BEGIN Extracted entries

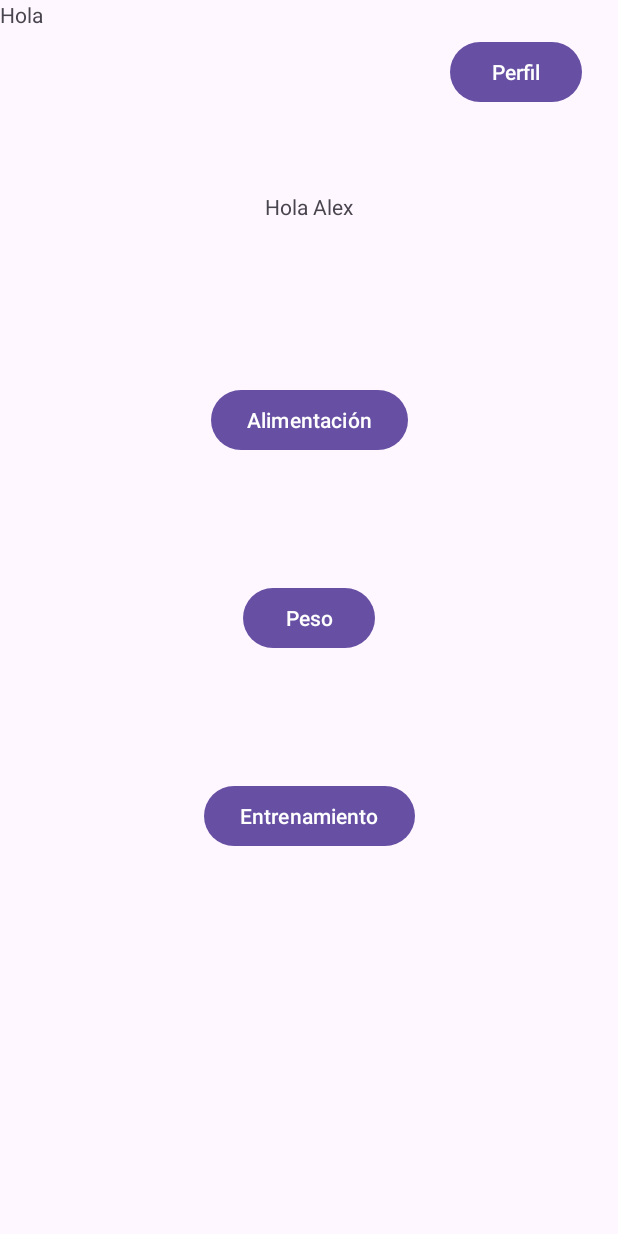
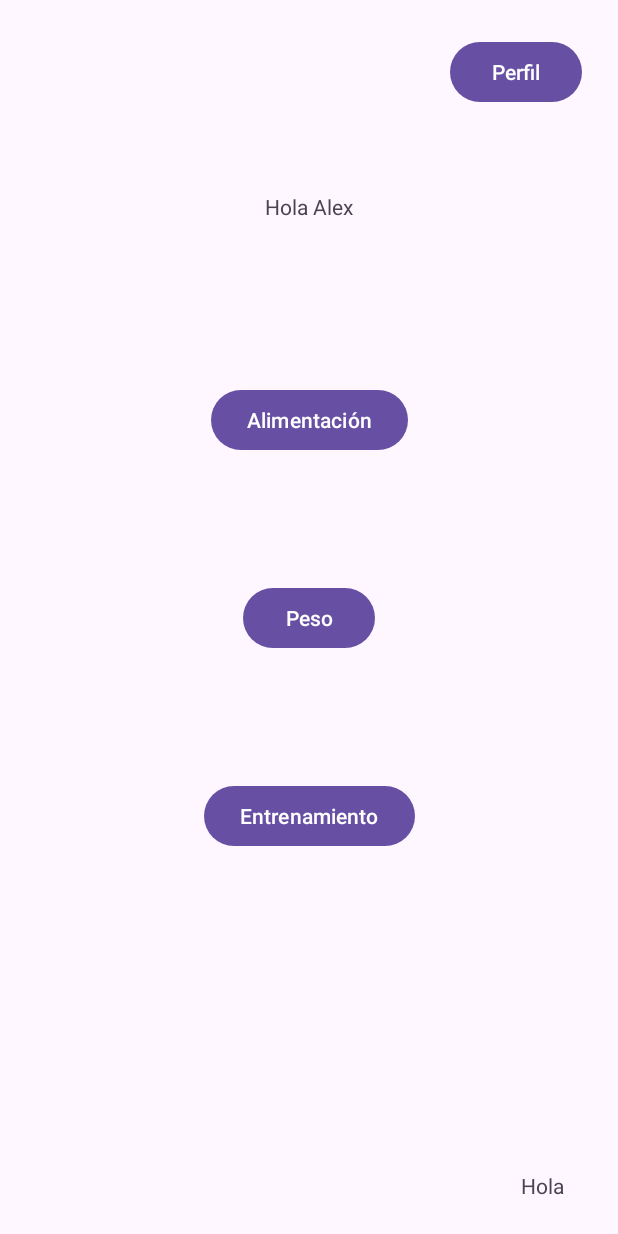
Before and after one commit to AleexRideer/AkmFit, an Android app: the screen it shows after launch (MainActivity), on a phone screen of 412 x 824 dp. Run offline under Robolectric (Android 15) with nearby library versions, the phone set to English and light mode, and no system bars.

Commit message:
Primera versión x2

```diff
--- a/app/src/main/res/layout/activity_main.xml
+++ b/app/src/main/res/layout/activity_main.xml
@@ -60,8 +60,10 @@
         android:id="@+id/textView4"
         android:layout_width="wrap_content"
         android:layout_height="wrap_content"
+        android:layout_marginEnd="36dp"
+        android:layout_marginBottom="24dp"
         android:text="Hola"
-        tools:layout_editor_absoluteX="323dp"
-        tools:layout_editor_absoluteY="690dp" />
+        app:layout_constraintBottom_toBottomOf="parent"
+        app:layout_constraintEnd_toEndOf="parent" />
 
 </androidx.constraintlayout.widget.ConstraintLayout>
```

END Extracted entries
BEGIN Extracted entries

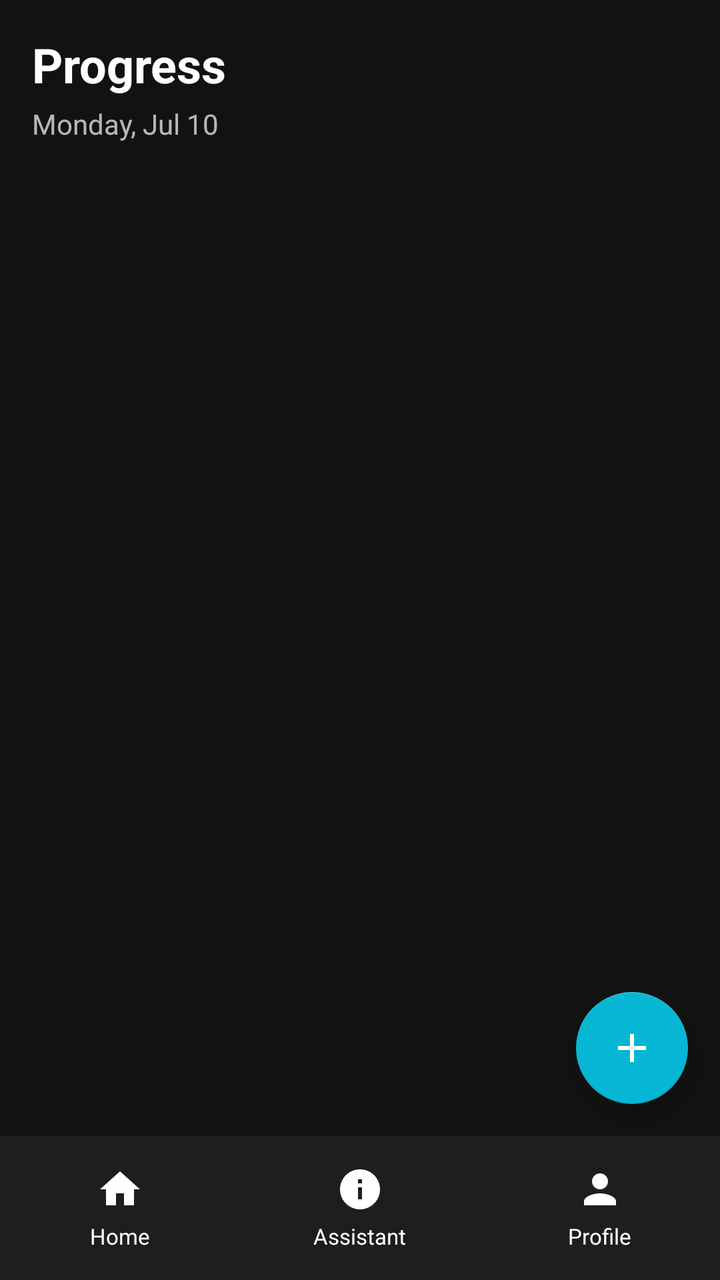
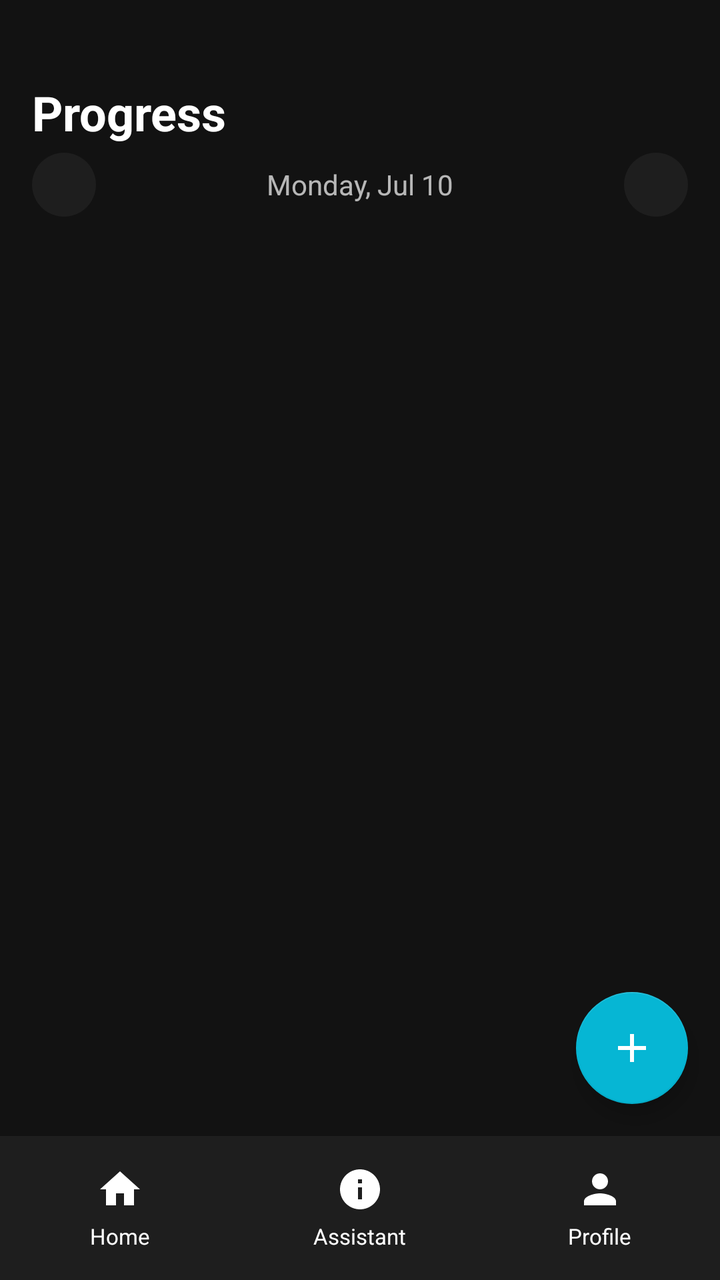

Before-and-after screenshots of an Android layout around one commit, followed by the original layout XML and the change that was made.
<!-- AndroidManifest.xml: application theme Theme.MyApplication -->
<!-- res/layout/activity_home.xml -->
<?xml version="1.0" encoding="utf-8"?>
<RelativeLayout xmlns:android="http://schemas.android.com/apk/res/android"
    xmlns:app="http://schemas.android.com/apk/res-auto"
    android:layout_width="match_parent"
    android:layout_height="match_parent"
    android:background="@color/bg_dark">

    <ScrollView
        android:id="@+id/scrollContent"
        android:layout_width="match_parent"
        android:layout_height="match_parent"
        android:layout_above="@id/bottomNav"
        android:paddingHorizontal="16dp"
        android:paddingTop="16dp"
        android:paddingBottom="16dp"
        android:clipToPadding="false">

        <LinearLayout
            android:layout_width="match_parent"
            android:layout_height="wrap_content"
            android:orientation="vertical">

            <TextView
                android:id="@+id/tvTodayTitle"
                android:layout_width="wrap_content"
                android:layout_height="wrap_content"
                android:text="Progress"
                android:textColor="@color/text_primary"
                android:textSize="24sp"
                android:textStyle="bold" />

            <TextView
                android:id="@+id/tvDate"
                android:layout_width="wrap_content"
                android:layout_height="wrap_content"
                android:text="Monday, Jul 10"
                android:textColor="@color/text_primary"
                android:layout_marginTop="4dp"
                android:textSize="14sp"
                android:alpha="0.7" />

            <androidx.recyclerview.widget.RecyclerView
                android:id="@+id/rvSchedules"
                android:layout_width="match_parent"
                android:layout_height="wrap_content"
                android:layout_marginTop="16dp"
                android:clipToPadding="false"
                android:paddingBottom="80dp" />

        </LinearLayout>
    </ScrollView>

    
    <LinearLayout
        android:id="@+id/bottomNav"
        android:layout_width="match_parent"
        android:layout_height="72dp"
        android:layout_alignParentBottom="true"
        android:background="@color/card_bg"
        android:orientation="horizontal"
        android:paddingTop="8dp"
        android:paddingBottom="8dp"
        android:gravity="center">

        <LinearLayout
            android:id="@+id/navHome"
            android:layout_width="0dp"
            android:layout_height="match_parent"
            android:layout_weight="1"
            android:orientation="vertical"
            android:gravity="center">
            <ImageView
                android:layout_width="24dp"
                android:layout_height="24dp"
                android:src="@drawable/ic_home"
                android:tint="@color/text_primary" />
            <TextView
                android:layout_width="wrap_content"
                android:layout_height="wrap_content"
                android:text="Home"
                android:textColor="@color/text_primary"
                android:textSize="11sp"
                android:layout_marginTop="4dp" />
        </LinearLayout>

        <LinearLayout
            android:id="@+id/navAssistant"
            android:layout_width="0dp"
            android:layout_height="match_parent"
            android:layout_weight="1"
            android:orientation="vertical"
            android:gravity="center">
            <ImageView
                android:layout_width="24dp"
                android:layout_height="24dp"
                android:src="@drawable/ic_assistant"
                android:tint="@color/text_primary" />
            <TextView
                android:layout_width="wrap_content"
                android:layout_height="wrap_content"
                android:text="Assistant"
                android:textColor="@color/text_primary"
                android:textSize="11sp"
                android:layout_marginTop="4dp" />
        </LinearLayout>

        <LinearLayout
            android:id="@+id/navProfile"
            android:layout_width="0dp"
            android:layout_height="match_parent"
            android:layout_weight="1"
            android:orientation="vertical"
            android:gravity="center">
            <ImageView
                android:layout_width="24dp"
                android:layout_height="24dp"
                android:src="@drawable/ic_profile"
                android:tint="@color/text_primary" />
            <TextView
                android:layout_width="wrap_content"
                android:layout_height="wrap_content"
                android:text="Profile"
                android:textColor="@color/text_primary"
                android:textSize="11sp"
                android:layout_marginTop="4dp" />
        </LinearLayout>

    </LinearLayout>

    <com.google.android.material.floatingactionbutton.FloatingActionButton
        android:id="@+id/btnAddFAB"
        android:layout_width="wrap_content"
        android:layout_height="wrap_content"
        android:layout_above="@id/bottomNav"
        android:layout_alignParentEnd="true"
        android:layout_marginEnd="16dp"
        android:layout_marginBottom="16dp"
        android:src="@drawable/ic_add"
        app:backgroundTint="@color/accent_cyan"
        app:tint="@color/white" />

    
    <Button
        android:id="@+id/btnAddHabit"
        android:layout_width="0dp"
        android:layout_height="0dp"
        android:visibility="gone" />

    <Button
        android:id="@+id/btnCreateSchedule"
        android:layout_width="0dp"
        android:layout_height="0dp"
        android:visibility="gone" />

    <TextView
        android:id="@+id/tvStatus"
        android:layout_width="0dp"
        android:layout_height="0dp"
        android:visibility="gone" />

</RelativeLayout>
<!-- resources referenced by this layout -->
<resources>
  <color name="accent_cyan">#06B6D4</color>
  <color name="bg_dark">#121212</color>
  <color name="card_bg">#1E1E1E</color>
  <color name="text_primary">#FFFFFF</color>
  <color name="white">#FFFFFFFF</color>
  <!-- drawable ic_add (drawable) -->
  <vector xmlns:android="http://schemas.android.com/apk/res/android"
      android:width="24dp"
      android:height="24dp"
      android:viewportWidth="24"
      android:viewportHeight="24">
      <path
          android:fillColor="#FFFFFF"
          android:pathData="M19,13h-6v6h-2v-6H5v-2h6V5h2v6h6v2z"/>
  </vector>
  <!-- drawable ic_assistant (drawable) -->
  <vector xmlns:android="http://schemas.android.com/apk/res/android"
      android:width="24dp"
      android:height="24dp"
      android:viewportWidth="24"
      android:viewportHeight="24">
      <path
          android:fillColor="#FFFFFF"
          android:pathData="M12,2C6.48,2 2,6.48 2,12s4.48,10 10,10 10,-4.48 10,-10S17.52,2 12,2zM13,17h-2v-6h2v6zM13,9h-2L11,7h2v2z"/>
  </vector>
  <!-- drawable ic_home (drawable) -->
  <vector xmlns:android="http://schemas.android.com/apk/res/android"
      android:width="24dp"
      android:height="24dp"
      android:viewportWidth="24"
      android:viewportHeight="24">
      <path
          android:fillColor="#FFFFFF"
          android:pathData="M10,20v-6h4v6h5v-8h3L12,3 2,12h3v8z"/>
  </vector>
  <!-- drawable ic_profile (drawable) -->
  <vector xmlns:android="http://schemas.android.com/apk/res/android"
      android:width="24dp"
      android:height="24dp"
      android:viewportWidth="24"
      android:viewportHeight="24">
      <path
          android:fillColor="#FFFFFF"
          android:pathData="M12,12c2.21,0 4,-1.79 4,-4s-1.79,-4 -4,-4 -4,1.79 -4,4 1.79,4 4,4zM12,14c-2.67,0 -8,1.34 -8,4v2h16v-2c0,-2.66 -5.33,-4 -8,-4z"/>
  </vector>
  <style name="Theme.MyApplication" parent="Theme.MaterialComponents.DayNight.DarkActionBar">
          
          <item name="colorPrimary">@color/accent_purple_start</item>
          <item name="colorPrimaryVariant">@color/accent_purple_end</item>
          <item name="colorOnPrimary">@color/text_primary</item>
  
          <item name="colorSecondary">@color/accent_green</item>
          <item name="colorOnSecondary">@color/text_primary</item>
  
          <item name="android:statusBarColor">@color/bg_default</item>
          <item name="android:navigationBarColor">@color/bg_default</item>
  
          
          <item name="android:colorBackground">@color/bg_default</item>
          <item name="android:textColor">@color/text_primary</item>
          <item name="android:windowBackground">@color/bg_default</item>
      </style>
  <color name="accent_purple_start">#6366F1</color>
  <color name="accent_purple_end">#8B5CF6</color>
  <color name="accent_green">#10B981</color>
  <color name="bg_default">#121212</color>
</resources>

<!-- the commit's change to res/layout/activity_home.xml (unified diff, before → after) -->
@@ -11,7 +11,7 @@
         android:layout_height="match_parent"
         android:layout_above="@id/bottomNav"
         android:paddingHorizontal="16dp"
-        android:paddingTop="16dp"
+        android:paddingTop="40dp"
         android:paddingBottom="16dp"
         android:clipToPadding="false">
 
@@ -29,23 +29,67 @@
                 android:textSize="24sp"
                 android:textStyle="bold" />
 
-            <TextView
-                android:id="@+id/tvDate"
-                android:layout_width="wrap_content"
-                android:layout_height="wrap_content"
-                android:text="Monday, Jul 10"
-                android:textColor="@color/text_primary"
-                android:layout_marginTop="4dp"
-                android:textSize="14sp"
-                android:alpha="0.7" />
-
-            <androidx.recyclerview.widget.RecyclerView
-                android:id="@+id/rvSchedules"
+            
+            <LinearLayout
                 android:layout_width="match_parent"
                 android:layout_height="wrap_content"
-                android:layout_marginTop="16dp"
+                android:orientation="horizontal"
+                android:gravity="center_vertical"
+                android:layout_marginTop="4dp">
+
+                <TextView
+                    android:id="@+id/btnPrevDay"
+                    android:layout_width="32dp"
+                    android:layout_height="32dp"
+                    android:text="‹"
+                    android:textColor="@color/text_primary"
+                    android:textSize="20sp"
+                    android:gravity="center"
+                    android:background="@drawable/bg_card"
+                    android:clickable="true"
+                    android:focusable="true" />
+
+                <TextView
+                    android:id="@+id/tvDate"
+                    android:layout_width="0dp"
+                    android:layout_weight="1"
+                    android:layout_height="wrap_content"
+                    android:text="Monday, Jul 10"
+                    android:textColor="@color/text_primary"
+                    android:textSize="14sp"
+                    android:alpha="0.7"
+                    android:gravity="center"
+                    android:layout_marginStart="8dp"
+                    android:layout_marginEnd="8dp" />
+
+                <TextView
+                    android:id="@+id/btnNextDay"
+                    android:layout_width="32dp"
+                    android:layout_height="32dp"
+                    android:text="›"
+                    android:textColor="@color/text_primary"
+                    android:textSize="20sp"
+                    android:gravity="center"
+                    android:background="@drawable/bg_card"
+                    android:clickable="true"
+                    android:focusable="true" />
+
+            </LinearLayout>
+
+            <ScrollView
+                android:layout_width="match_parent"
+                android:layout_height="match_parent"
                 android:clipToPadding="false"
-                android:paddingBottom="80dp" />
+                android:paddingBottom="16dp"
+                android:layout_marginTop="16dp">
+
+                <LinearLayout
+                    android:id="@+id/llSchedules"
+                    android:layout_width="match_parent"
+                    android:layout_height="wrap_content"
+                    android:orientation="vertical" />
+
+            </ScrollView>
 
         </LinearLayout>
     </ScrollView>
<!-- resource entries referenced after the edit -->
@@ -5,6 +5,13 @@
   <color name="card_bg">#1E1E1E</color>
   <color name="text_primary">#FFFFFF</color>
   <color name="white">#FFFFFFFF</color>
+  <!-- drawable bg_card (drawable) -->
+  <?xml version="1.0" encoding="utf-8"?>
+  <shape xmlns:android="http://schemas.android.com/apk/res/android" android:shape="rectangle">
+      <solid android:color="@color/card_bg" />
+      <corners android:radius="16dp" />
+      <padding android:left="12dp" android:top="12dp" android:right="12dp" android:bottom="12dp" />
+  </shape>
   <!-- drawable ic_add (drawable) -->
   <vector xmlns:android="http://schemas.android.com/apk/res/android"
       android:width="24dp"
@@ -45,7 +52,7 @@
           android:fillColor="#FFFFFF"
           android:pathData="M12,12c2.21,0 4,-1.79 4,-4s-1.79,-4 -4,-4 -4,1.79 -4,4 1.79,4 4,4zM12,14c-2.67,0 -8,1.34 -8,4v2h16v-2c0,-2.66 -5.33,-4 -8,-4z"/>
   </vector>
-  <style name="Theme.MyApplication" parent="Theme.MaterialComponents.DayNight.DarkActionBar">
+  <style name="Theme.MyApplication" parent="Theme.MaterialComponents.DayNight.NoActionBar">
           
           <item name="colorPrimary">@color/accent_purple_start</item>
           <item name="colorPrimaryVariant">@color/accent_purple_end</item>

END Extracted entries

Go through the entries above and say how many lines include the word "orientation". Give the number only.

• **Result for this task**: 7